Over the last 10 years, I have spent a lot of time and energy focused on my mistakes, the sins of my past. I have also spent a lot of time and energy trying to free myself from those mistakes. I have wrestled with God over control of forgiveness in my life….His, and mine. I have accepted forgiveness and then thown it back in a fit of self-loathing. I have given that burden to God and then yanked it back when the peace that I found in my unburdening became too much for my guilty heart to take.
I have thanked God for the grace that is so evident in my life, for the daily proof that He has forgiven me and doesn’t define our relationship by my past. I have felt the guilt that comes when unforgiveness of myself is sharing space with abundant grace and I don’t know what to do with that tension.
Over and over, I have struggled with what my heart knows and what my heart will allow.
I was inspired yesteday, by a video of an amazing young woman, Sarah Kay, who uses spoken word poetry to make sense of her world. When she is trying to help young people to find a start to their own stories, she asks them to make a list. The first list is always “10 things I know to be true”.
Inspired by that and this morning’s message about Lent, I decided that the list was a good way to get my jumbled thoughts started into something cohesive that I could hold on to, and maybe the words in my list will create a space that God can move into. This list represents that intersection between what my heart knows and what my heart will allow. It is what I know about my favorite mistakes.
10 things I know to be true about mistakes:
1. We all make them. From before our faltering first steps to our last ragged breaths, our lives will be filled with mistakes.
2. We give mistakes more power than they deserve. A mistake is just a mistake, no more, no less.
3. A mistake doesn’t define us, but it can define a moment in time. What we do from that moment on has nothing to do with the mistake, and everything to do with us.
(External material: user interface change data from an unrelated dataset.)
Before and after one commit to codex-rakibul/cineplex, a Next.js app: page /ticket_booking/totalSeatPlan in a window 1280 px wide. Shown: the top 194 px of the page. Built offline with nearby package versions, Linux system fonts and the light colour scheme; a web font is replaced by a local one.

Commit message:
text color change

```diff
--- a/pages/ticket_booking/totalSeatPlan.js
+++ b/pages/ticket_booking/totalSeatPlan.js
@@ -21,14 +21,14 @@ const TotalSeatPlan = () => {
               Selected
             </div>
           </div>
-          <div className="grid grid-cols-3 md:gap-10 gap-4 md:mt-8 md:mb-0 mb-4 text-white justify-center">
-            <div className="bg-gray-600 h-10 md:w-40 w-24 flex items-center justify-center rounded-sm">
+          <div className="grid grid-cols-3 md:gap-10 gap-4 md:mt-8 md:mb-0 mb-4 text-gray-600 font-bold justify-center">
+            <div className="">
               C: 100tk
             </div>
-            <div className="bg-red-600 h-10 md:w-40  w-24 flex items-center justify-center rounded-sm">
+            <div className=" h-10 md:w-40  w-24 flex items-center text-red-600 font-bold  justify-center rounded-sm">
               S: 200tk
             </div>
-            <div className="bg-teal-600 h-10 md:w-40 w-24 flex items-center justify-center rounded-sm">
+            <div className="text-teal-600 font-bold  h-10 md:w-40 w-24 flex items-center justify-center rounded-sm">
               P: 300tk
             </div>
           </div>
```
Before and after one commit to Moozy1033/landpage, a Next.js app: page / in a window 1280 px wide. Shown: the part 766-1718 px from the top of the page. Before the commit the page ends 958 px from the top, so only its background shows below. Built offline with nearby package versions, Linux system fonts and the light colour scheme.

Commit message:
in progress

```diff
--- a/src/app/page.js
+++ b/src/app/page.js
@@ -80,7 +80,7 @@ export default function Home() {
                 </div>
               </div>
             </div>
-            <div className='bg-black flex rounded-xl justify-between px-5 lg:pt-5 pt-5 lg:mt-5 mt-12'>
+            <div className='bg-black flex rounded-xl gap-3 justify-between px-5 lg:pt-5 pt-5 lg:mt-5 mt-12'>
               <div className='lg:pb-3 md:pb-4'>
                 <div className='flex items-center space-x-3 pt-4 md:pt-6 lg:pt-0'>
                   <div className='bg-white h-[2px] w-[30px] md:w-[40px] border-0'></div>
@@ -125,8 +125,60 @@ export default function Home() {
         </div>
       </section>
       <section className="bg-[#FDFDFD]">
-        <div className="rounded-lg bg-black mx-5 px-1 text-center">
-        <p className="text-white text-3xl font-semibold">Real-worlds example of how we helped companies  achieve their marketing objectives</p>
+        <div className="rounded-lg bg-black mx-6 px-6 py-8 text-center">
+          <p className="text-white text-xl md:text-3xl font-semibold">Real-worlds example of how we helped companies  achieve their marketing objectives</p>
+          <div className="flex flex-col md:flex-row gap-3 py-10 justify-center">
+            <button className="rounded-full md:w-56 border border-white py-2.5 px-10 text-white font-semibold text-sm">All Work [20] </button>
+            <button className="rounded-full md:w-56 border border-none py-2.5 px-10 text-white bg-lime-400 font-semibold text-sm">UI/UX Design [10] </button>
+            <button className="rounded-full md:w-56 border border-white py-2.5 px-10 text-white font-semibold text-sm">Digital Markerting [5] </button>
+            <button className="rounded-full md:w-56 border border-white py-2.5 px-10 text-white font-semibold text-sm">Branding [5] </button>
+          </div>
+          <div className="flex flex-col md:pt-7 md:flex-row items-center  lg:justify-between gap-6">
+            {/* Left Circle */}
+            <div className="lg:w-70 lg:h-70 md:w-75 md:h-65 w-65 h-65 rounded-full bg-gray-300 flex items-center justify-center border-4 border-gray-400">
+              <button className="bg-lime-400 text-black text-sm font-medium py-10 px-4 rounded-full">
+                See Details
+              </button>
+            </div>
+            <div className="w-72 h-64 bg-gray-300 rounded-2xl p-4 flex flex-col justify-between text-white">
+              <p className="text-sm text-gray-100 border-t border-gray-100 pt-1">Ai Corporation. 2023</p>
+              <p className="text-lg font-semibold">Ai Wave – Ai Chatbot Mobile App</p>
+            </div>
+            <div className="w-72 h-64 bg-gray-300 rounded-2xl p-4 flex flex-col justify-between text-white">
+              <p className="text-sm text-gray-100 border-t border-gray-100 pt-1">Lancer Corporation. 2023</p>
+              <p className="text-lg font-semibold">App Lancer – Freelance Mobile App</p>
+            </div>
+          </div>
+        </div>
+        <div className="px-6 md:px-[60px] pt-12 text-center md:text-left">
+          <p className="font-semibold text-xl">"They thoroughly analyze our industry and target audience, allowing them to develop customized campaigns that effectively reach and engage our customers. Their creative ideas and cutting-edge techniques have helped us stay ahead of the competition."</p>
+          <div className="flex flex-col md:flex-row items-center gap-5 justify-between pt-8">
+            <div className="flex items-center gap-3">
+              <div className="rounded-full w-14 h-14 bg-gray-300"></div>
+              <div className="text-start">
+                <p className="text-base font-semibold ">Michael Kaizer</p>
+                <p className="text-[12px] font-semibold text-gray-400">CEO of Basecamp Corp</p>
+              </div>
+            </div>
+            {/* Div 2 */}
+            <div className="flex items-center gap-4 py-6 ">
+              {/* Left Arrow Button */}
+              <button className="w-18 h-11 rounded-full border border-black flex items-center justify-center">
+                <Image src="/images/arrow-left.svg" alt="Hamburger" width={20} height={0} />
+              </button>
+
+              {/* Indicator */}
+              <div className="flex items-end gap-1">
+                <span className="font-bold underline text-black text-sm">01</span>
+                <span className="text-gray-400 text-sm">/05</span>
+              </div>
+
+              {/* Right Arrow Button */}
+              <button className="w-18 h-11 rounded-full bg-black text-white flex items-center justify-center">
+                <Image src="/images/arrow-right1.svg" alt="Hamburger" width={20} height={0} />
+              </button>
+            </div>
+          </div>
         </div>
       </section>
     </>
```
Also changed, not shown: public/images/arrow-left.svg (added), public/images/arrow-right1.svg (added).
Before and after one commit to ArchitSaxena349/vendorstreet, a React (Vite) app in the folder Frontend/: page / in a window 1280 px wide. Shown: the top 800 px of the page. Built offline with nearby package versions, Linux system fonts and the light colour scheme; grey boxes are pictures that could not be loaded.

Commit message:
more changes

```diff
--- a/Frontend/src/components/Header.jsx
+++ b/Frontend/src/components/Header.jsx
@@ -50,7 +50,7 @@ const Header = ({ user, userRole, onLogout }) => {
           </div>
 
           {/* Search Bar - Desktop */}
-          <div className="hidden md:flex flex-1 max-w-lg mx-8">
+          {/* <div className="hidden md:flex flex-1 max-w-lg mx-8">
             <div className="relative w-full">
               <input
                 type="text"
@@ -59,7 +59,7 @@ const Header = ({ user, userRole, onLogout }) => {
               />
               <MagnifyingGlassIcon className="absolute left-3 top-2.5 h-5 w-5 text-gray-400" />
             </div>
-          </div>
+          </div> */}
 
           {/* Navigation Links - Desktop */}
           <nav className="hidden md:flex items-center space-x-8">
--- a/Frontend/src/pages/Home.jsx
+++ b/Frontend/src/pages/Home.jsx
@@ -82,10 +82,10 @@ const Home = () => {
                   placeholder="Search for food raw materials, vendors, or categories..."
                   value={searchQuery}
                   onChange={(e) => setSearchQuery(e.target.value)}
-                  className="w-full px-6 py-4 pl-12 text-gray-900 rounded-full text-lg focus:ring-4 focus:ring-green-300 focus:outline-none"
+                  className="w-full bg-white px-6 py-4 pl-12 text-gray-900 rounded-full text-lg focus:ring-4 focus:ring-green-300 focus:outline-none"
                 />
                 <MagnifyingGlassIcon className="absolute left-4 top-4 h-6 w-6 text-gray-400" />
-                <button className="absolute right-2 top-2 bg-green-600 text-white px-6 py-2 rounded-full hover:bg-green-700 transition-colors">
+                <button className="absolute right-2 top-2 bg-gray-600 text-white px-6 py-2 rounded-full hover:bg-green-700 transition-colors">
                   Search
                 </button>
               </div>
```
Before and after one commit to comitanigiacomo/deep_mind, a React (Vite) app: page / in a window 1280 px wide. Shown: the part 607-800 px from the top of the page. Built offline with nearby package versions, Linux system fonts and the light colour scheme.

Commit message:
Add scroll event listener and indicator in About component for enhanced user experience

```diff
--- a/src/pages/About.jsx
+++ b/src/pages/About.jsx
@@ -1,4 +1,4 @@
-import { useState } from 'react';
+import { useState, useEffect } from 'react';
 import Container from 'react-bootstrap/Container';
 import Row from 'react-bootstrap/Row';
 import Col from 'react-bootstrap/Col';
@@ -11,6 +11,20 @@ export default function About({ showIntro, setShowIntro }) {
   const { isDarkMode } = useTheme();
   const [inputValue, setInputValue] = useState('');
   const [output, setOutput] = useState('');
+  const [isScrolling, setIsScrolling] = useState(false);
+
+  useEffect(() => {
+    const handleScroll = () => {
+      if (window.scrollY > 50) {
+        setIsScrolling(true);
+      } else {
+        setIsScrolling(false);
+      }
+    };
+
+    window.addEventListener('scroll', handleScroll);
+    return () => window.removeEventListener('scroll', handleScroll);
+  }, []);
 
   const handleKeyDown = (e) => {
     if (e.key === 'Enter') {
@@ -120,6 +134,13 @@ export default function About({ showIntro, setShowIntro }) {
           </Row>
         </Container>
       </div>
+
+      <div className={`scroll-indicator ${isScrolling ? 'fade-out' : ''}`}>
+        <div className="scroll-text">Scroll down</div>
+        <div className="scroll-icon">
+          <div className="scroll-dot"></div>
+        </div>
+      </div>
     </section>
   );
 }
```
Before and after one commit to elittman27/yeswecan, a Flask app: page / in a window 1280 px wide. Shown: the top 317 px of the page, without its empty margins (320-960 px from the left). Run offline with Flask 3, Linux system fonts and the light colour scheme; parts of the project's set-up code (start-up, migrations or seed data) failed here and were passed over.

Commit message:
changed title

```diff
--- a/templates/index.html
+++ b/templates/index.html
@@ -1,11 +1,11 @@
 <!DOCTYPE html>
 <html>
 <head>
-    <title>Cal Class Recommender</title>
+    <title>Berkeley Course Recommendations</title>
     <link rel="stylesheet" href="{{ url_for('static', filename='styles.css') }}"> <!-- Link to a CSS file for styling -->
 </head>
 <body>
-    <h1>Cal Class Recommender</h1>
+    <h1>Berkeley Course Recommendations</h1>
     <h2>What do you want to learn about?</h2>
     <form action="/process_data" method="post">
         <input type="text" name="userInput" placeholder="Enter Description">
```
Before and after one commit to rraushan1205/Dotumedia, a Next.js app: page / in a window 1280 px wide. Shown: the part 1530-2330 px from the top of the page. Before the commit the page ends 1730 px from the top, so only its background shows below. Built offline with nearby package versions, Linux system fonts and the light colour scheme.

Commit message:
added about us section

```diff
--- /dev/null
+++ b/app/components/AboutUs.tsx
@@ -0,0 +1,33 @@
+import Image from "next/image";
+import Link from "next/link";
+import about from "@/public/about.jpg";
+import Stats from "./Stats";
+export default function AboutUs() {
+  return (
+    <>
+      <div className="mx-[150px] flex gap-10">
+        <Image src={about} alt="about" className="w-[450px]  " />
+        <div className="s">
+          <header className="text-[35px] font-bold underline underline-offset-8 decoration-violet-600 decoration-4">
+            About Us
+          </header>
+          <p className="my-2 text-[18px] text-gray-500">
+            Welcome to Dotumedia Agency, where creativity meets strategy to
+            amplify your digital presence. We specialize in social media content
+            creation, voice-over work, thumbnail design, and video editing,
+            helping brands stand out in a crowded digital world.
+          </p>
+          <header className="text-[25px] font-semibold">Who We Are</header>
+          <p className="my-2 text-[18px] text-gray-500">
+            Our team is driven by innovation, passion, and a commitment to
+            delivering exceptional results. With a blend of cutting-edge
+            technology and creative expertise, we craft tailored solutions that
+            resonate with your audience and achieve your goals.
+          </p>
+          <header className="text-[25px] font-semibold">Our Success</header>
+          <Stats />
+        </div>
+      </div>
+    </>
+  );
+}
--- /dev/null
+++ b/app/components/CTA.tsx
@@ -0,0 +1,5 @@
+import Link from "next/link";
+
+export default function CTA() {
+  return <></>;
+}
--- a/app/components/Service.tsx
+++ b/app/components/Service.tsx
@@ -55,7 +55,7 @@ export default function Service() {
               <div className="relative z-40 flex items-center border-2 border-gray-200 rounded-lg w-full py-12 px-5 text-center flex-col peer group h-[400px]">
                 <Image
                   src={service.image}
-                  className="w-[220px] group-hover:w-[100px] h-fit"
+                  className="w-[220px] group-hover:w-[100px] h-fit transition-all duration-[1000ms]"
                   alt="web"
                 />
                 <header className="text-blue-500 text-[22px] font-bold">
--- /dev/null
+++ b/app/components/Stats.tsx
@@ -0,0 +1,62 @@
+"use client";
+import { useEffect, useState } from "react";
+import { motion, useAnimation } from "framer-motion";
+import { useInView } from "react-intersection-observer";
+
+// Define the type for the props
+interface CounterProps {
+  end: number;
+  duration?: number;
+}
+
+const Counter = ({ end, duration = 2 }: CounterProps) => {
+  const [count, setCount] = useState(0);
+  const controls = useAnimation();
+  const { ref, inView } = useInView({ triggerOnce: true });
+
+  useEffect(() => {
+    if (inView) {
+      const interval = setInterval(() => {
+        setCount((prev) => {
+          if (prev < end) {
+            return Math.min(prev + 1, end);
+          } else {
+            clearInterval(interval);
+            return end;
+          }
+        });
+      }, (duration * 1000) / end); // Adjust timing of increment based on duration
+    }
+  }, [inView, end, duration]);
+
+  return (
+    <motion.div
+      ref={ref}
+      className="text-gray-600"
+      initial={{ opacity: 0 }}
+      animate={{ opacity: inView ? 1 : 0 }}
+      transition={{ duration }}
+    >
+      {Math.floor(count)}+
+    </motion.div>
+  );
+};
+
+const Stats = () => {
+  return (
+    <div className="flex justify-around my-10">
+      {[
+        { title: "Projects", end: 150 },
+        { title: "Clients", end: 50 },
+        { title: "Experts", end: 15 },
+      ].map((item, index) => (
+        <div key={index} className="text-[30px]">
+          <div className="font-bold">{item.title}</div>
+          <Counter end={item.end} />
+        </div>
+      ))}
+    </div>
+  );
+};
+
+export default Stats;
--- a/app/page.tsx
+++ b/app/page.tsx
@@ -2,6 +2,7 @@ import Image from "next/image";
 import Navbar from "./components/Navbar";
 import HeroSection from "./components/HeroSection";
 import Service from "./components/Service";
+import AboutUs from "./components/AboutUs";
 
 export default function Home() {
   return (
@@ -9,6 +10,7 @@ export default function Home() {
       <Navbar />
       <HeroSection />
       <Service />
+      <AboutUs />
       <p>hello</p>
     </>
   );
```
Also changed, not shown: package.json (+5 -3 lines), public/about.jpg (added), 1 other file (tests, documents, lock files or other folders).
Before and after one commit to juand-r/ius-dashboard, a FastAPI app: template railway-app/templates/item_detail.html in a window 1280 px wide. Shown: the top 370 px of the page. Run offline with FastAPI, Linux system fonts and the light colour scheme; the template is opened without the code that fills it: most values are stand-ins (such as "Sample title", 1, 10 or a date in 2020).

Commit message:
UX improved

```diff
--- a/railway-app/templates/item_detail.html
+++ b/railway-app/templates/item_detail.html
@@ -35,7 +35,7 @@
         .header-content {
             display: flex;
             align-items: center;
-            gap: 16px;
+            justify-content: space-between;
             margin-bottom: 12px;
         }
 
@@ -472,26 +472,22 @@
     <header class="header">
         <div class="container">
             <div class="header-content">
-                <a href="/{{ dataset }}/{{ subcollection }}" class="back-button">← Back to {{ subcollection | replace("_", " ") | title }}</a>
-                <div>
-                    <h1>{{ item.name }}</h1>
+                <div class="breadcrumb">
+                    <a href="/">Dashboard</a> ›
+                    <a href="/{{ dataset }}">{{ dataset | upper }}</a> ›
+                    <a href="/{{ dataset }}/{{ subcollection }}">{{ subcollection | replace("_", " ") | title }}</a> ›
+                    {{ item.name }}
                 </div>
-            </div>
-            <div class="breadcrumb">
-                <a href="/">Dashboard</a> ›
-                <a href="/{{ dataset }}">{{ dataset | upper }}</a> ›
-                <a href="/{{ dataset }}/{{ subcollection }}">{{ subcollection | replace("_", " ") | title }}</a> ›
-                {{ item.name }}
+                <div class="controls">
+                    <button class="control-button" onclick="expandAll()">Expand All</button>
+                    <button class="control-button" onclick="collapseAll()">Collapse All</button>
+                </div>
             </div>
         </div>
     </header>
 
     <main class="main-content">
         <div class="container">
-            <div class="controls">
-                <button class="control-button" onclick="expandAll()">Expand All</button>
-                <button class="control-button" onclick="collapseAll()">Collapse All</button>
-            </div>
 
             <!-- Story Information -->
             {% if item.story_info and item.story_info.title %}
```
4. God cares deeply about our mistakes, because He cares deeply about us. But when His heart aches for us, at the same time, His tears and His blood are washing our mistakes away. Any scorekeeping that happens is done by us, not by Him.
5. When we refuse to forgive our own mistakes, or the mistakes of others, we are living in the past. When we live in the past, we are missing the present and robbing ourselves of the promises of the future.
6. Sometimes our biggest mistakes, the things we did wrong, are exactly what causes us to be in the right place today. A small wrong can lead to big rights.
7. A mistake can cause us to lose our way, but if we keep our hearts tuned in, we can always find our way back. God’s GPS always has a “take me home” button, and when we get there, He will have the lights on and He will be waiting up.
8. A simple apology (to someone else, to ourselves, to God) is the best first step after any mistake. We should never ever underestimate the power, the beauty or the grace that can be found in “I’m sorry”.
9. When the weight of a mistake is weighing us down, there is sweet relief is giving that burden to God. Sometimes we will take the burden back, but it won’t be because God handed it back to us. It will be because we took it. Sometimes it takes lots of tries to give it up completely. We should keep trying.
10. When we are at the precipice of a mistake, just before we take the leap, we should pause, listen then act. If we make a mistake anyway, we should pause, listen, then move on. The next opportunity to do the right thing will come quickly. If we focus on the mistake, we might miss the opportunity.
11. We can’t protect someone from making their own mistakes. Even if we know better. Even if they are about to do something stupid. Our mistakes are ours and they are valuable. Mistakes are how we learn, and when we try to prevent others from making mistakes, we are also denying them the opportunity to learn from their choices, and yes, their mistakes. Just because someone else may find themselves in the same circumstances that we were once in, doesn’t mean that their outcome will be the same as ours and even if it is, their experience will affect them differently than ours did. Mistakes are important for everyone to make because when we are making mistakes, it means that we are living.
I do know how to count to 10, but number 11 seemed important. As a parent, I put a lot of energy into trying to steer my kids away from mistakes. I don’t want them to feel the pain of the mistakes that I have made. But when I am really honest, I realize that my job isn’t to prevent their mistakes. My job is to equip them for their mistakes. It is to give them a place to return to when their mistakes have left their hearts tattered and their confidence bruised. My job is to demonstrate grace to them, and to give them the same forgiveness that I have revceived from my heavenly Father. It is to provide them with a no strings attached kind of love that they can count on ESPECIALLY when they make mistakes. Because depsite my best efforts, they will make mistakes and they will learn from how I react, not just to my own mistakes, but by the way I react to theirs. I can model apology when I am wrong because I will mess up my job as their mom sometimes. And if I am really successful and I work really hard, maybe I can even show them how to forgive themselves by giving myself the gift of grace.
If you would like to hear more from the amazing Sarah Kay, I have linked the video below.